Activity >>
Going through the data below, copy out each line where the word "export" shows up.

—————

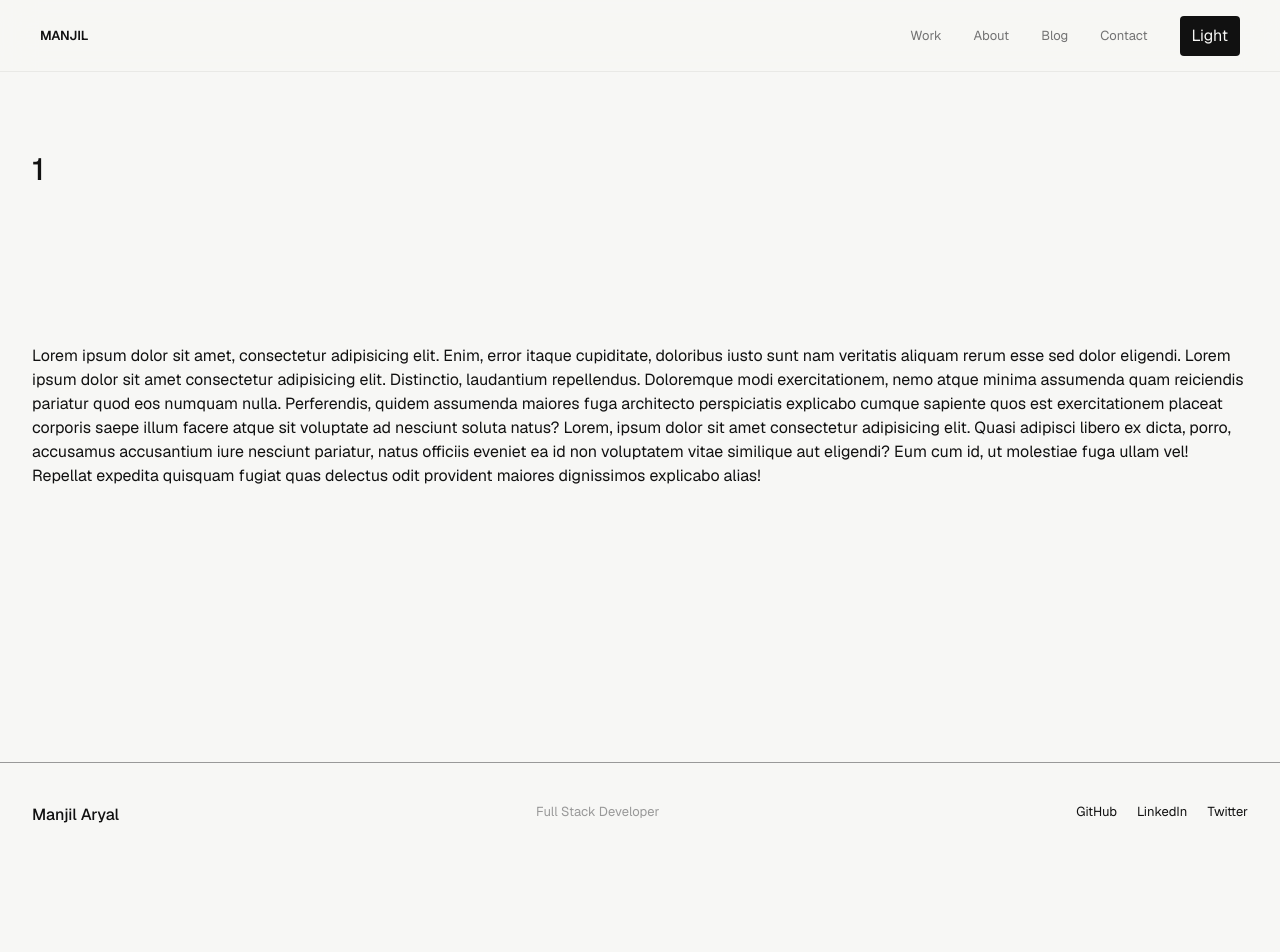
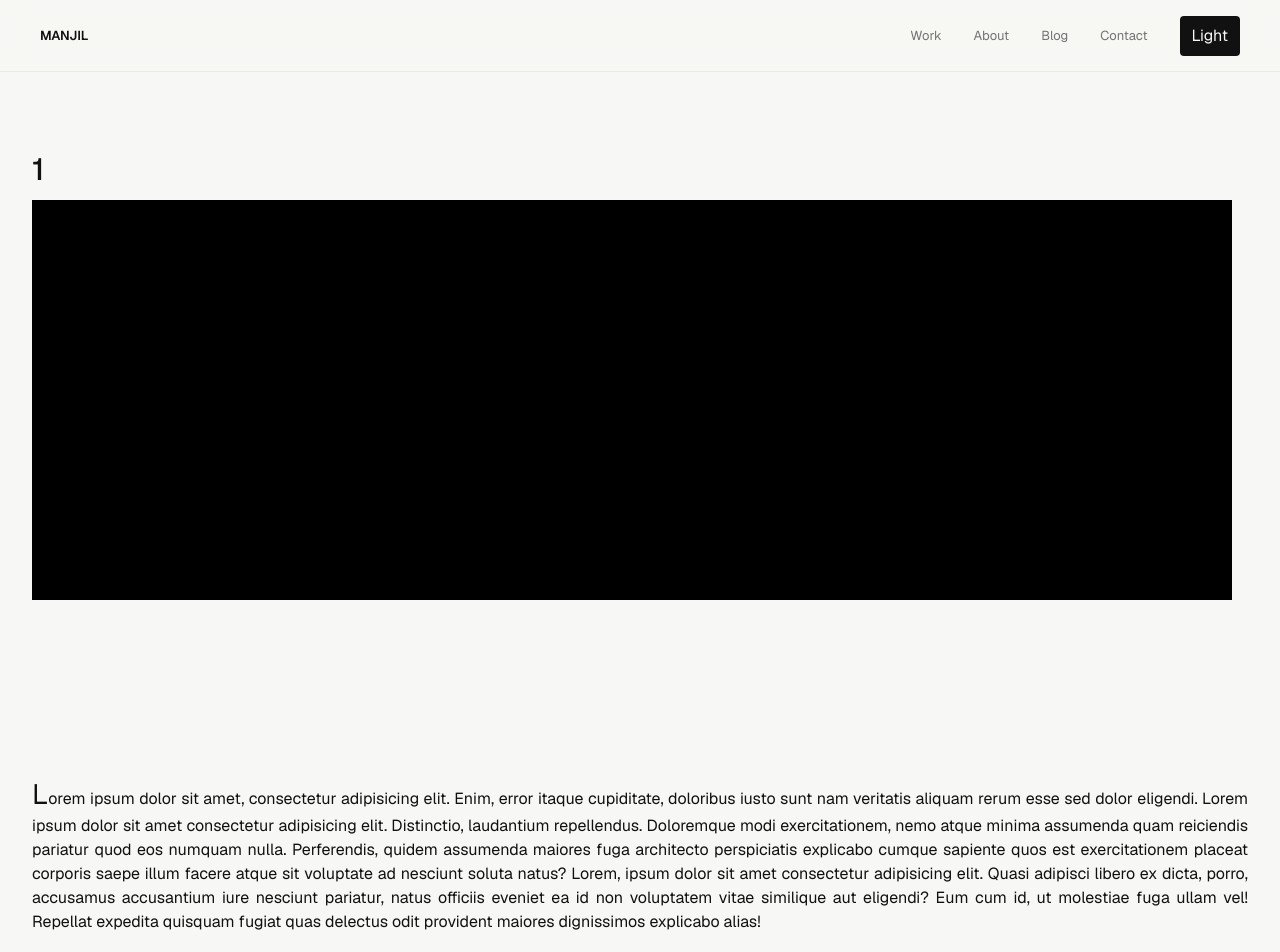
Before and after one commit to User-manjil/Collection-of-Work-Projects, a Next.js app: page /blog/1 in a window 1280 px wide. Shown: the top 952 px of the page. Before the commit the page ends 867 px from the top, so only its background shows below. Built offline with nearby package versions, Linux system fonts and the light colour scheme.

Commit message:
Add MongoDB integration and update project structure; implement API routes, environment variables, and data models

```diff
--- a/app/(public)/blog/[slug]/page.tsx
+++ b/app/(public)/blog/[slug]/page.tsx
@@ -1,4 +1,6 @@
 "use client"
+
+import Image from "next/image";
 import {usePathname} from "next/navigation";
 export default function Blog(){
 
@@ -9,11 +11,16 @@ export default function Blog(){
         <section className="section">
             <div className="container">
                <h1 className="blog-title uppercase">{slug?.split('-').join(' ')}</h1>
-                <p className="article-header">
-                    Lorem ipsum dolor sit amet, consectetur
-                     adipisicing elit. Enim, error itaque cupiditate, doloribus iusto sunt nam veritatis aliquam rerum esse sed dolor eligendi.
-                     Lorem ipsum dolor sit amet consectetur adipisicing elit. Distinctio, laudantium repellendus. Doloremque modi exercitationem, nemo atque minima assumenda quam reiciendis pariatur quod eos numquam nulla. Perferendis, quidem assumenda maiores fuga architecto perspiciatis explicabo cumque sapiente quos est exercitationem placeat corporis saepe illum facere atque sit voluptate ad nesciunt soluta natus?
-                     Lorem, ipsum dolor sit amet consectetur adipisicing elit. Quasi adipisci libero ex dicta, porro, accusamus accusantium iure nesciunt pariatur, natus officiis eveniet ea id non voluptatem vitae similique aut eligendi? Eum cum id, ut molestiae fuga ullam vel! Repellat expedita quisquam fugiat quas delectus odit provident maiores dignissimos explicabo alias!
+               <div className="flex w-300 h-100 bg-black my-4">
+               </div>
+               {/* <Image  width={1170} height={780} alt="blog"
+               src='https://picsum.photos/200/300'
+               /> */}
+                <p className="article-header text-foreground text-justify">
+                    <span className="text-2xl">L</span>orem ipsum dolor sit amet, consectetur
+                    adipisicing elit. Enim, error itaque cupiditate, doloribus iusto sunt nam veritatis aliquam rerum esse sed dolor eligendi.
+                    Lorem ipsum dolor sit amet consectetur adipisicing elit. Distinctio, laudantium repellendus. Doloremque modi exercitationem, nemo atque minima assumenda quam reiciendis pariatur quod eos numquam nulla. Perferendis, quidem assumenda maiores fuga architecto perspiciatis explicabo cumque sapiente quos est exercitationem placeat corporis saepe illum facere atque sit voluptate ad nesciunt soluta natus?
+                    Lorem, ipsum dolor sit amet consectetur adipisicing elit. Quasi adipisci libero ex dicta, porro, accusamus accusantium iure nesciunt pariatur, natus officiis eveniet ea id non voluptatem vitae similique aut eligendi? Eum cum id, ut molestiae fuga ullam vel! Repellat expedita quisquam fugiat quas delectus odit provident maiores dignissimos explicabo alias!
 
                      </p>
             </div>
--- a/app/admin/layout.tsx
+++ b/app/admin/layout.tsx
@@ -0,0 +1,10 @@
+export default function Layout({ children }: { children: React.ReactNode }) {
+  return (
+    <html lang="en">
+      <head />
+      <body className="bg-background text-foreground">
+        {children}
+      </body>
+    </html>
+  );
+}
--- a/app/admin/page.tsx
+++ b/app/admin/page.tsx
@@ -0,0 +1,7 @@
+export default function Admin(){
+    return (
+        <>
+        this is admin section
+        </>
+    )
+}
--- a/components/layout/Navbar.tsx
+++ b/components/layout/Navbar.tsx
@@ -8,7 +8,7 @@ export default function Navbar(){
 
     return(
 
-        <div className={`flex ${theme=='Dark' ? 'dark':''}  container px-20`}>
+        <div className={`flex ${theme=='Dark' ? 'dark':''} max-w-[1920px]  container px-20`}>
         <div className=" site-header px-10 ">
             <div className="nav  flex justify-between items-center">
                 <div className="nav-logo "><Link href='/'>MANJIL</Link></div>
--- /dev/null
+++ b/lib/mongodb.ts
@@ -0,0 +1,11 @@
+import {mongoclient} from "mongodb"
+
+const uri  = process.env.Mongo_URI || "mongodb://127.0.0.1:27017/protfolio";
+
+if (!uri) {
+  throw new Error("Missing MONGODB_URI in .env.local");
+}
+
+const options = {};
+
+declare
--- a/package.json
+++ b/package.json
@@ -10,6 +10,8 @@
   },
   "dependencies": {
     "lucide-react": "^1.47.0",
+    "mongodb": "^7.7.0",
+    "mongoose": "^9.11.1",
     "next": "16.3.5",
     "react": "19.2.8",
     "react-dom": "19.2.8"
--- /dev/null
+++ b/src/types/content.ts
@@ -0,0 +1,23 @@
+export interface Project{
+    title: string,
+    description: string,
+    thumbnail: string,
+    link: string,
+    published: string,
+    github: string,
+    tags: string[],
+    createAt :Date,
+    updateAt:Date
+
+}
+export interface BlogPost {
+  title: string;
+  slug: string;
+  excerpt: string;
+  content: string;
+  coverImage: string;
+  tags: string[];
+  published: boolean;
+  createdAt: Date;
+  updatedAt: Date;
+}
```
Also changed, not shown: app/api/projects/route.ts (added), 2 other files (tests, documents, lock files or other folders).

—————

Response area >>
 export default function Blog(){
@@ -9,11 +11,16 @@ export default function Blog(){
+export default function Layout({ children }: { children: React.ReactNode }) {
+export default function Admin(){
@@ -8,7 +8,7 @@ export default function Navbar(){
+export interface Project{
+export interface BlogPost {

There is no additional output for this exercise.